Reducing Hamstring Strains in Sprinters
Hamstring strains or pulls are a common injury among acceleration sports including rugby, soccer, and sprinting. Our previous blogs have written about the causes and treatments of these muscle injuries. One of the common causes of injury involves a lengthening contraction (eccentric) of the muscle during these explosive sports movements. If the muscle is unable to handle the forces placed upon it an injury occurs. To reduce this injury risk, researchers and clinicians have focused on improved the strength and tissue capacity of the hamstring through training.
A long term study was reported in the Orthopedic Journal of Sports Medicine describing 3 different interventions utilized to reduce the risk of hamstring injury (Sugiura et al. 2017). Authors assessed 3 different prevention methods in a group of top ranked collegiate and national level sprinters over a 24 year period. The first training program utilized over a 4 year period consisted of strengthening on a leg curl machine. During this period 16 strain injuries occurred in a group of 116 sprinters. The staff then included hip strengthening, agility and hurdle work in addition to the leg curl. The authors reported a 56% reduction in hamstring strains over this 9 year period. Finally, the authors included exercises from the first two interventions as well as dynamic stretches and nordic curl training for the hamstring. This group of close to 300 sprinters sustained only 2 strain injuries over a 12 year period, almost a 90% reduction in strain rates.

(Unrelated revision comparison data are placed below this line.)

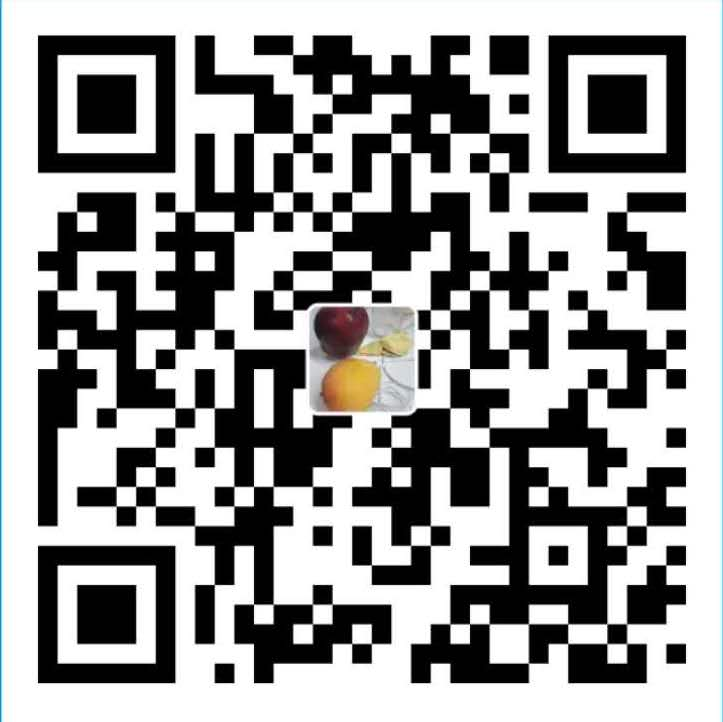
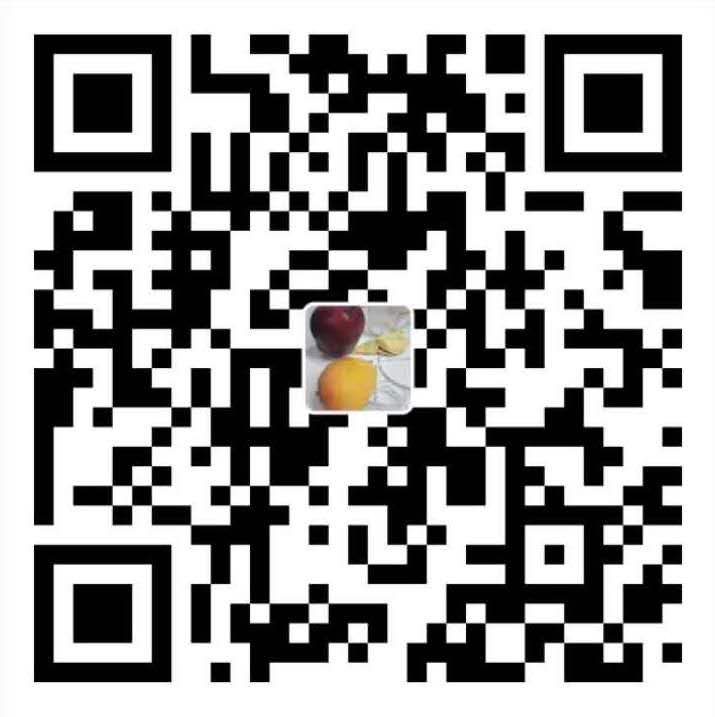
Updates assets/wechatpay.jpeg
Auto commit by GitBook Editor

diff --git a/README.md b/README.md
@@ -25,3 +25,5 @@ What about an error message?
 
 ![](/assets/alipay.jpeg)
 
+![](/assets/wechatpay.jpeg)
+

This study adds to our existing evidence on the importance of of hamstring strengthening for both performance and injury prevention among sprinting athletes